'Tactile Projections' exhibit encourages experimentation, interactivityMay 8, 2012
The exhibit, titled "Tactile Projections," will feature four unique video projections that utilize space to create a tactile experience for viewers. An opening reception will be held at 7 p.m. May 10.
The exhibit will feature the following projects:
- "Double Vision": Two similar videos will be projected onto a transparent screen, which creates an experience in which the viewer's shadow reveals and conceals what he or she views. The project explores what can be hidden and revealed and how the images interact with each other. Artists involved in this project are Adam Walsh, Coon Rapids, Minn.; Sean Nemetz, Elkhorn; Michael Jacobs, Blue Mounds; and Brandon Jenness, Eau Claire.
- "Living with a Vagina": Alexis Delve, River Falls; Brenna Ehster, Brookfield; Shaina Sieh, Courtland, Minn.; and Breann Schossow, Houston, Minn., explore what it means to be a woman culturally by looking at the ideal view, which will be projected into a framed projection space, versus reality, which will be shown on the floor. The projections ask viewers to question who and what women are supposed to be.
- "Dinner's Ready": Pairing instruments with other objects to compose a musical selection, Kevin Everhart, Madison; Megan Vlietstra, Birnamwood; Sara Meyer, Clayton; and Aly Wheeler, Viroqua, will set up a room within a room for their projection.

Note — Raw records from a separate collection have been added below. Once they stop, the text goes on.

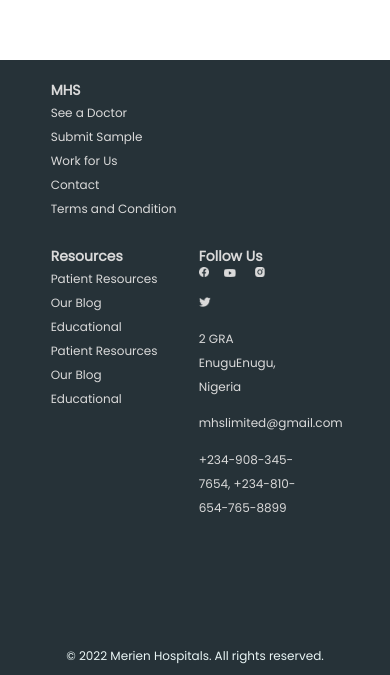
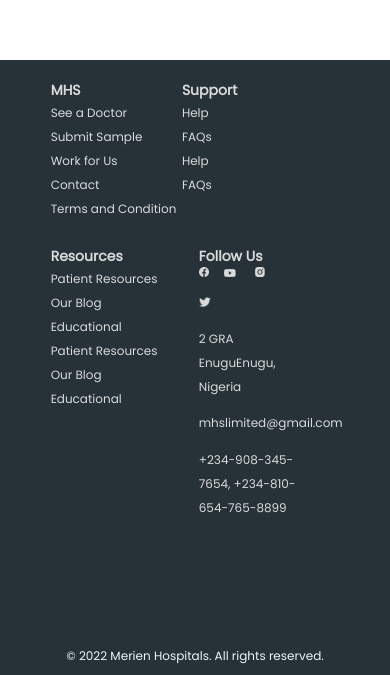
Before and after one commit to Sheila-a/Clientele, a React (Create React App) app: page / in a window 390 px wide. Shown: the part 1375-2050 px from the top of the page. Built offline with nearby package versions, Linux system fonts and the light colour scheme; a web font is replaced by a local one.

Commit message:
Test for Footer Responsiveness (9)

```diff
--- a/src/Components/Home/Footer/footer.jsx
+++ b/src/Components/Home/Footer/footer.jsx
@@ -24,7 +24,7 @@
                 <p>Terms and Condition</p>
               </p>
             </div>
-            {/* <div className="bf2">
+            <div className="bf2">
               <h3 className="footer-h3">Support</h3>
               <p className="footer-p footer-pS">
                 <p> Help </p>
@@ -32,7 +32,7 @@
                 <p> Help </p>
                 <p> FAQs</p>
               </p>
-            </div> */}
+            </div>
           </div>
           <div className="bottom-flex-MQ">
             <div className="bf3">
```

Inside, their experience of juxtaposed visuals and sound interpretation will put viewers' senses into question.
- A project by Katrina Russell, Elkhorn, Ryan Kann, Rice Lake, Betsy Olaussen, Mound, Minn., and James Bartelt, Eau Claire, will take viewers on an adventure into the mind and thought process of insanity. Described as having an overall tone of comic relief, the project uses two perpendicular screens to create a 360-degree experience portraying the disturbing world of a psychopath.
The video projections project challenged students in the course "Video for Art and Design" to use spatial design as a means of communication and pushed them to move their viewers beyond a passive viewing, said Jyl Kelley, assistant professor of art & design.
"An important part of conceptual art-making is learning to experiment with artist materials and to take risks by expressing new ideas using those materials," Kelley said, noting that inspirations for the assignment include the works of Shirin Neshat and Pierre Huyghe. "Giving one's audience the type of tactile experiences that they will encounter in this exhibition is an invitation to experience it directly and from a new perspective."
The exhibit is free of charge and open to the public. Refreshments will be served during the opening reception. For more information, contact Jyl Kelley at firstname.lastname@example.org or 715-836-4622.